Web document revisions

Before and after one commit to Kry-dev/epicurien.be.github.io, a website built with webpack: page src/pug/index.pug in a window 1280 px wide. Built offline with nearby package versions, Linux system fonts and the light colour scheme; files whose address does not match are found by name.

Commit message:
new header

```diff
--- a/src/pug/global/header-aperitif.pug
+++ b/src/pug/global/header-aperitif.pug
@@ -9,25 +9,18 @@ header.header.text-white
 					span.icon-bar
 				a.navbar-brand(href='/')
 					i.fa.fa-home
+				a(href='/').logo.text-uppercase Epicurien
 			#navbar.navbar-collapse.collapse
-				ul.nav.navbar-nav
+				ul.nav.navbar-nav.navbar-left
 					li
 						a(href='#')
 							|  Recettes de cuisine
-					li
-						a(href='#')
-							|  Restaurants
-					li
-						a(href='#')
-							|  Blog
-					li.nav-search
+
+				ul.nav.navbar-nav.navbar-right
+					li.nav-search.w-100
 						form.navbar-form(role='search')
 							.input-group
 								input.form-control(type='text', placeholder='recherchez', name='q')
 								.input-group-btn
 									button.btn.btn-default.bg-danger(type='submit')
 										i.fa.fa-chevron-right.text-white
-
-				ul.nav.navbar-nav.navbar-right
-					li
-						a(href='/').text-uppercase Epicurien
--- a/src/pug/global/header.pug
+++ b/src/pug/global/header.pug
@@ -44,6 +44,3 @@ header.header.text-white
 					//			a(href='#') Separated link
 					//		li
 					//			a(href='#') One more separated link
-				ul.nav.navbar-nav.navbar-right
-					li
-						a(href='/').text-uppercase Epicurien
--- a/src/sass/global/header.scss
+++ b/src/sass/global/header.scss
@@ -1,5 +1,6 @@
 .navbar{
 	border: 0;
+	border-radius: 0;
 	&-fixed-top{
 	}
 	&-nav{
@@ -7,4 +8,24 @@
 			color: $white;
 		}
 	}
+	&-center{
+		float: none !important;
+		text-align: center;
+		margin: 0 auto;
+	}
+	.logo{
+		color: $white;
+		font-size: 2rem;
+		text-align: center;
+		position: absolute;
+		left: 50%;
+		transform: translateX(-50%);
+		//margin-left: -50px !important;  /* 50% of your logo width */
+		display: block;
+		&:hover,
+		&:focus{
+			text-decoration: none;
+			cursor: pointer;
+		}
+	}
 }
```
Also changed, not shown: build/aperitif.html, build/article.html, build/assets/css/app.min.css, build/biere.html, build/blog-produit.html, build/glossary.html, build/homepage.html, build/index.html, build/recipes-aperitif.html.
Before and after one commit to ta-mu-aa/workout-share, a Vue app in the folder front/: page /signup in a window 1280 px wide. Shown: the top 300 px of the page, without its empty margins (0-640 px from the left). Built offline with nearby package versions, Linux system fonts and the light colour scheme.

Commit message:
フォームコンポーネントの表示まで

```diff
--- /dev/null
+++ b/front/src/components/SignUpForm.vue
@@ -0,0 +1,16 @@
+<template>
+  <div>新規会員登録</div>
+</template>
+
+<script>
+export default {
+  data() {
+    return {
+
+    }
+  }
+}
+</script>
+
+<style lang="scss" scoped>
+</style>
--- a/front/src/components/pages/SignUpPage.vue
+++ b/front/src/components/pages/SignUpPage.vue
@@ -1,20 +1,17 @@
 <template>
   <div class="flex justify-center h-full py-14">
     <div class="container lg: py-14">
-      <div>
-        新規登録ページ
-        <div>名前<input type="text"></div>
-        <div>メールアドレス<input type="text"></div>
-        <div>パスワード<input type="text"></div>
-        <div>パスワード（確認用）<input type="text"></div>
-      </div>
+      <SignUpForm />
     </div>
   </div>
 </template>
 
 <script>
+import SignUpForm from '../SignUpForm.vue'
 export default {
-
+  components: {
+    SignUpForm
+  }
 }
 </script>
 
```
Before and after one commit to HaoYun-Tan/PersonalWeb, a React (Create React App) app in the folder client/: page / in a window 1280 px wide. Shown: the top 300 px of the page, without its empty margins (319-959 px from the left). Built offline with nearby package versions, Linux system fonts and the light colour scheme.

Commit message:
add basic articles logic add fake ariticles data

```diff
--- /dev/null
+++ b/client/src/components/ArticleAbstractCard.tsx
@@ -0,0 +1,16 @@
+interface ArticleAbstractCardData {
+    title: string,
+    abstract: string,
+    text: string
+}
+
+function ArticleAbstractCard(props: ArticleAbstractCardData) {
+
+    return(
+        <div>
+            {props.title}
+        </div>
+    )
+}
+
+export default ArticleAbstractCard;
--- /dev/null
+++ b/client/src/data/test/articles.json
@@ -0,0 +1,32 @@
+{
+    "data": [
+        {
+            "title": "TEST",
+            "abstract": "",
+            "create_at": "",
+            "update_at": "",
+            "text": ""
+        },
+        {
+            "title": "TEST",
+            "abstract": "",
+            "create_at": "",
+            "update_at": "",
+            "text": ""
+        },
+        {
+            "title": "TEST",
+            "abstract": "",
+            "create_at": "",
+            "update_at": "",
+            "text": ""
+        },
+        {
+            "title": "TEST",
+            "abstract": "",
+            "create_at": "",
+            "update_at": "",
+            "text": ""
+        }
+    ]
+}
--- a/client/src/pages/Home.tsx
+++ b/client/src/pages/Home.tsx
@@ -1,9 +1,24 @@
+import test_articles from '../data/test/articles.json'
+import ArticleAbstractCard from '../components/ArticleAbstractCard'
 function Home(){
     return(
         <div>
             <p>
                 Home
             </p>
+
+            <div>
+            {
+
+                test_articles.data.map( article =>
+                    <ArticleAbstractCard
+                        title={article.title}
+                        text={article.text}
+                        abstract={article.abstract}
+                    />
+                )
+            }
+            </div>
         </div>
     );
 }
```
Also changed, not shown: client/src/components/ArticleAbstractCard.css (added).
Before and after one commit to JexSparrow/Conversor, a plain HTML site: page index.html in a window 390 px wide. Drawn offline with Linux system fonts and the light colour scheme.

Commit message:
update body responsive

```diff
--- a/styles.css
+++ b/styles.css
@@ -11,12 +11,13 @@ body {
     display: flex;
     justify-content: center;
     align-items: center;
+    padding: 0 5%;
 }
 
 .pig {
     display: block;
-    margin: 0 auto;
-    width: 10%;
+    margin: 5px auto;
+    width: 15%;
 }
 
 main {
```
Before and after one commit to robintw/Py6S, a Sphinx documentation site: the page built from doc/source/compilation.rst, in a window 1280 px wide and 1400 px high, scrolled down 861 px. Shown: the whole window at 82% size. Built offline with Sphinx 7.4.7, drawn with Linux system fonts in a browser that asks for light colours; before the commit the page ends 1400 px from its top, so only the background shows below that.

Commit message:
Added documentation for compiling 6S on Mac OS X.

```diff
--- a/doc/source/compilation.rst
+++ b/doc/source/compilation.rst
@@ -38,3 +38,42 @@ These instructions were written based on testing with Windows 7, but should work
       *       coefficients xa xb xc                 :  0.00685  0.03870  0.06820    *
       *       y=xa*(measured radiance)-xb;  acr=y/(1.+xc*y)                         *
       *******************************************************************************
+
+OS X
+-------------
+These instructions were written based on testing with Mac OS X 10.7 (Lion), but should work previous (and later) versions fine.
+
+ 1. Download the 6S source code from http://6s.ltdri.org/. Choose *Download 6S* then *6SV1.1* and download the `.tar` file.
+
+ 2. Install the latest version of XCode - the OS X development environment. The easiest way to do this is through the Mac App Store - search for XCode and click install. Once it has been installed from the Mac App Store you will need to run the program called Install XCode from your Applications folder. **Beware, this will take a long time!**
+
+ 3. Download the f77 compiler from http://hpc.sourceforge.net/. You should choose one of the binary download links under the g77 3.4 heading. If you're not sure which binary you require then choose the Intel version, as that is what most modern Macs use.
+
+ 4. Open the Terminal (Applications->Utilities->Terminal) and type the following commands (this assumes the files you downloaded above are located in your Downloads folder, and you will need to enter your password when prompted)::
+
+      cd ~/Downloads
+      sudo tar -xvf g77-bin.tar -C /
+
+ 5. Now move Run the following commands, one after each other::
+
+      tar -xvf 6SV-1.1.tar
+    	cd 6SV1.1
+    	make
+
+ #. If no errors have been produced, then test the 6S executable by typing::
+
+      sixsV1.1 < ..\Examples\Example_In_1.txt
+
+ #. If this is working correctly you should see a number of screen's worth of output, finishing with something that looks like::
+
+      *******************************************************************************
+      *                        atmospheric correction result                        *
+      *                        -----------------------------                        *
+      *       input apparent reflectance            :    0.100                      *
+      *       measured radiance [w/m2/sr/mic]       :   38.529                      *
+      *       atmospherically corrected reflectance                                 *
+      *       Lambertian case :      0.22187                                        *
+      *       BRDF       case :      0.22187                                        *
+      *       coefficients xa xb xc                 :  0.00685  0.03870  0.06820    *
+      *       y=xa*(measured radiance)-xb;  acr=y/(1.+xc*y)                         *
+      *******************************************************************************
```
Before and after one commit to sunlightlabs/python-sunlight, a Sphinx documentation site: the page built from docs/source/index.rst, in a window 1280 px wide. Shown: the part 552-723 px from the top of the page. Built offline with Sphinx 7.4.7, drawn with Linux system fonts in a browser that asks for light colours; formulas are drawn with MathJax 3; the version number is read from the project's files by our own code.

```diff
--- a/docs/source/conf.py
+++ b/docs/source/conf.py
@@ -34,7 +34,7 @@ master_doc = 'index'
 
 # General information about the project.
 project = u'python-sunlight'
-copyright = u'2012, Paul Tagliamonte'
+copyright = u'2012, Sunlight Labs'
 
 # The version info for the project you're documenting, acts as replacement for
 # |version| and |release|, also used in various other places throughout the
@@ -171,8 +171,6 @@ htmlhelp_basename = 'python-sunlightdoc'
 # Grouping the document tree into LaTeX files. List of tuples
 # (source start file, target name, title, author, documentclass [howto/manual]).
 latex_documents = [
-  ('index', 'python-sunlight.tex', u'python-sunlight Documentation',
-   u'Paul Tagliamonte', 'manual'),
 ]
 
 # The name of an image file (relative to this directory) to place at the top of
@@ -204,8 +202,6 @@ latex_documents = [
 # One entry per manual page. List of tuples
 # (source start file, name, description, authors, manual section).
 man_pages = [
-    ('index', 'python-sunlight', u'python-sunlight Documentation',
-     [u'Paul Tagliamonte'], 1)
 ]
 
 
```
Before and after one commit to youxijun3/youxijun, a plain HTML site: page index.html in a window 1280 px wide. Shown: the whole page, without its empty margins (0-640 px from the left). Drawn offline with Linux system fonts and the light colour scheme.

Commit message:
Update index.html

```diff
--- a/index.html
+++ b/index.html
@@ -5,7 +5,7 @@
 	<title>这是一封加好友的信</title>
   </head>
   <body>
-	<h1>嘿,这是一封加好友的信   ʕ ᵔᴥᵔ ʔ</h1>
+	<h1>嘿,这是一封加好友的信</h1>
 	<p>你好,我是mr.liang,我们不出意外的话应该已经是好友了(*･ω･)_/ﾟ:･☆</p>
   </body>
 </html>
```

= Exercise requirements =
Each line of the data above containing the string "components" is to be copied.

= Exercise result =
+++ b/front/src/components/SignUpForm.vue
--- a/front/src/components/pages/SignUpPage.vue
+++ b/front/src/components/pages/SignUpPage.vue
+  components: {
+++ b/client/src/components/ArticleAbstractCard.tsx
+import ArticleAbstractCard from '../components/ArticleAbstractCard'
Also changed, not shown: client/src/components/ArticleAbstractCard.css (added).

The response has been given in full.